[YOUR INSTRUCTIONS]
Without changing a word, copy every line of the listing below and leave out the images.

[DATA RECORDS]
*****

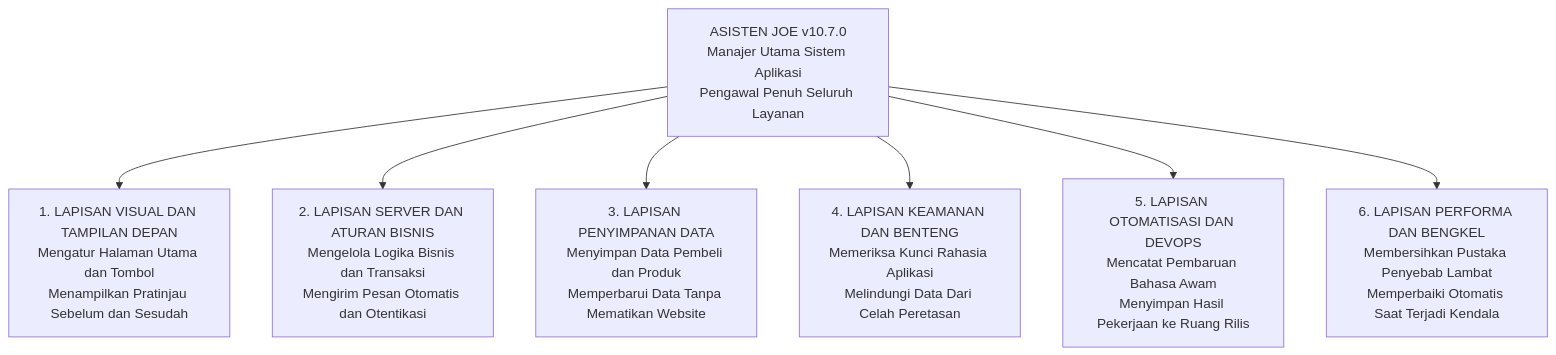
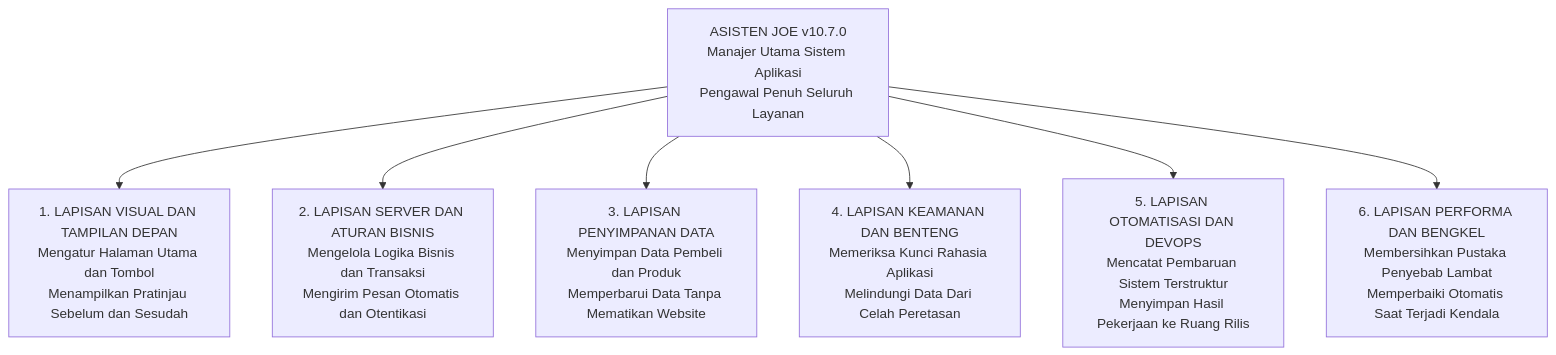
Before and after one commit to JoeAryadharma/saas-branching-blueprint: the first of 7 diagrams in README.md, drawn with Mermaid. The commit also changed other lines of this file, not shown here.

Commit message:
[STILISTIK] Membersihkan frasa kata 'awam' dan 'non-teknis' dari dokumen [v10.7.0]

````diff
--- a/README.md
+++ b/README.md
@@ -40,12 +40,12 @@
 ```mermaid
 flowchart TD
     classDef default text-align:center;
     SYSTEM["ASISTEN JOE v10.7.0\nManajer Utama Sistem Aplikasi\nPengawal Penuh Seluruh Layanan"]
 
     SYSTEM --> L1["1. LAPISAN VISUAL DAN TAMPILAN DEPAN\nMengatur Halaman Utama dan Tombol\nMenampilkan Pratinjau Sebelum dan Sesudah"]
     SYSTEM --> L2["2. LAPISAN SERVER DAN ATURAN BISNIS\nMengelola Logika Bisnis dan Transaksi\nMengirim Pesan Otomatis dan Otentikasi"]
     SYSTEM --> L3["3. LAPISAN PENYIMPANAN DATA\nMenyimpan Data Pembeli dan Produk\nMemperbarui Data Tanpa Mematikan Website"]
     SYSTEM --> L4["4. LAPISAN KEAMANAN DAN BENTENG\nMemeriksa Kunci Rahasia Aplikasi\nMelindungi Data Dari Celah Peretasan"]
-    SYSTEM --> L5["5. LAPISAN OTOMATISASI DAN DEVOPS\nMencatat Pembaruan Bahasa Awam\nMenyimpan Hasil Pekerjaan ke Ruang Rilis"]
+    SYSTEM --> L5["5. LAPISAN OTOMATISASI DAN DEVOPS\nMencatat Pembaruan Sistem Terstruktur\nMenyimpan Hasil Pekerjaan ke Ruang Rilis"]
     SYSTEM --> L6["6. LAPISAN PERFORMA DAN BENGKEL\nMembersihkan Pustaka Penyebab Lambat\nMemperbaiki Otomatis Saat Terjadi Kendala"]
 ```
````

*****

[TASK OUTPUT]
Before and after one commit to JoeAryadharma/saas-branching-blueprint: the first of 7 diagrams in README.md, drawn with Mermaid. The commit also changed other lines of this file, not shown here.

Commit message:
[STILISTIK] Membersihkan frasa kata 'awam' dan 'non-teknis' dari dokumen [v10.7.0]

````diff
--- a/README.md
+++ b/README.md
@@ -40,12 +40,12 @@
 ```mermaid
 flowchart TD
     classDef default text-align:center;
     SYSTEM["ASISTEN JOE v10.7.0\nManajer Utama Sistem Aplikasi\nPengawal Penuh Seluruh Layanan"]
 
     SYSTEM --> L1["1. LAPISAN VISUAL DAN TAMPILAN DEPAN\nMengatur Halaman Utama dan Tombol\nMenampilkan Pratinjau Sebelum dan Sesudah"]
     SYSTEM --> L2["2. LAPISAN SERVER DAN ATURAN BISNIS\nMengelola Logika Bisnis dan Transaksi\nMengirim Pesan Otomatis dan Otentikasi"]
     SYSTEM --> L3["3. LAPISAN PENYIMPANAN DATA\nMenyimpan Data Pembeli dan Produk\nMemperbarui Data Tanpa Mematikan Website"]
     SYSTEM --> L4["4. LAPISAN KEAMANAN DAN BENTENG\nMemeriksa Kunci Rahasia Aplikasi\nMelindungi Data Dari Celah Peretasan"]
-    SYSTEM --> L5["5. LAPISAN OTOMATISASI DAN DEVOPS\nMencatat Pembaruan Bahasa Awam\nMenyimpan Hasil Pekerjaan ke Ruang Rilis"]
+    SYSTEM --> L5["5. LAPISAN OTOMATISASI DAN DEVOPS\nMencatat Pembaruan Sistem Terstruktur\nMenyimpan Hasil Pekerjaan ke Ruang Rilis"]
     SYSTEM --> L6["6. LAPISAN PERFORMA DAN BENGKEL\nMembersihkan Pustaka Penyebab Lambat\nMemperbaiki Otomatis Saat Terjadi Kendala"]
 ```
````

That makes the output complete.